On game day of the Finals, the three coaches and teams were busy preparing their own way.  While Bowdoin’s team was blaring St. Elmo’s Fire in the locker room, Pearson was getting fired up herself. “It definitely starts with a strong cup of coffee,” Pearson said with a smile. After reviewing game tape one last time and reviewing notes, she joined the team for a pre-game meal and headed into the locker room 70 minutes before game time, just like every other game, for a pre-game talk before the team headed to the field for a 35-40 minute warm-up.

Landes and her assistant coach took a walk along Virginia Beach before boarding the bus that the team parents had decorated; they formed an arch for players to walk through and cheered loudly. Landes followed the team into the locker room, reviewed the game strategies, and “I told them told them how proud I was of them and that all we had to do was to continue to play together as a team.”

Stevens’ game-day prep, as always, began with physical activity to free her mind, followed by a methodical practice. “I spend as much time as possible visualizing how I want the game to proceed.  Of course, it seldom plays out that way!  More importantly, I run all the offensive corner scenarios in my mind, playing out our corner options against the anticipated defensive schemes of the opponent.  This may actually take me several days, but I run it one more time on game day.  I need to see each outcome clearly, before I will commit to putting it in the game plan.  I will then script the first six attack corners for the game.  The key is to then stick with those scripted corners for as long as possible during the game, because those decisions were made outside of the pressures of the game. During our run to the 2013 National Championship, we scored on a corner in overtime to win at the NCAA Regional and all three goals at the Final Four were from attack corners.”While Stevens is preparing, the UConn Huskies had their music cranked so loudly in the locker room, it could be heard throughout the building. About 90 minutes before game time, the team met to review a printed game plan before heading to the field for warm-up an hour before the game. “This is a very special time for the team.  They are preparing to go into battle with the people they care most about at their side. It is a bond that is difficult to find outside of athletics.  There is a nervous excitement of shared anticipation for the day ahead.  Game Day is the best day of the year.”

Nancy Stevens, Bertie Landes and Nicky Pearson – as different as their styles may be – all set the tone, inspired their players, and prepared their teams for greatness and the National Title. They, too, are true champions. We are in awe, are star stuck, and we applaud them.
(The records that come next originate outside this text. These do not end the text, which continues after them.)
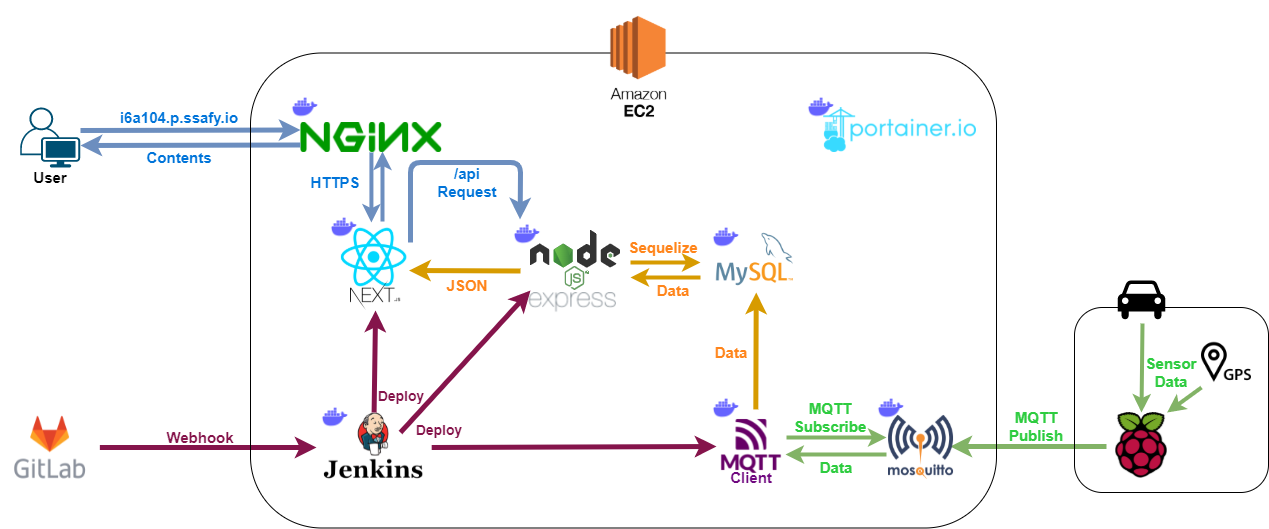
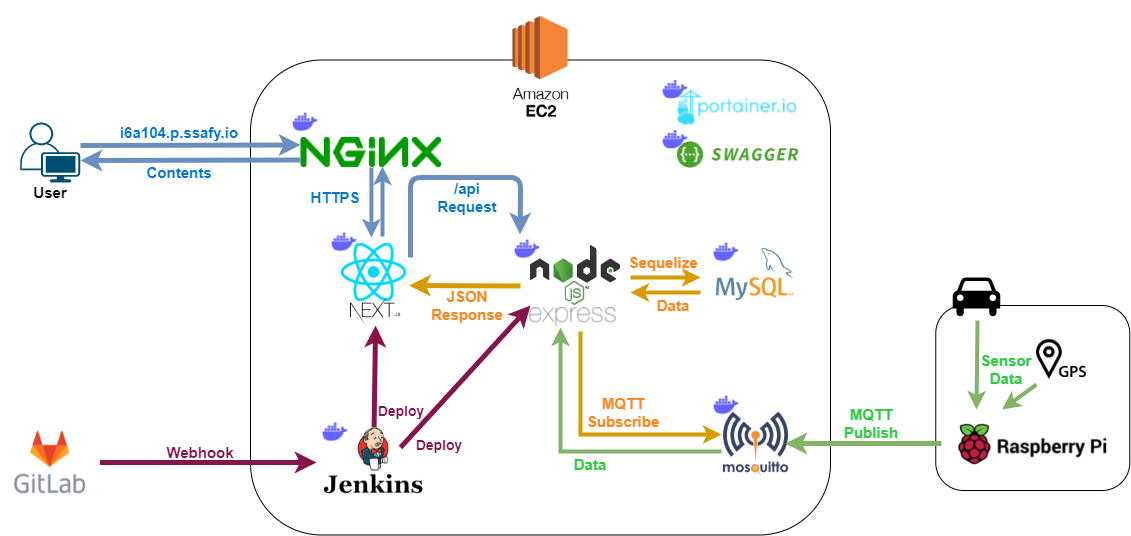
Fix: Edit 시스템_구성도.png
Edit 시스템_구성도.png
Edit car.js minor json response message

diff --git a/backend/routes/car.js b/backend/routes/car.js
@@ -136,7 +136,7 @@ router.patch('/:carID/time', async(req, res) => {
             return res.status(200).json({statusCode: 0});
         }
         else {
-            return res.status(403).json({message: 'invalid jwt'});
+            return res.status(403).json({message: 'require car_res_data_start, car_res_date_end'});
         }
 
     } catch (error) {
Kathleen Harte Simone is a freelance writer, founder and editor of philafieldhockey.com
 
     
   Nicky Pearson, Bowdoin College Head Coach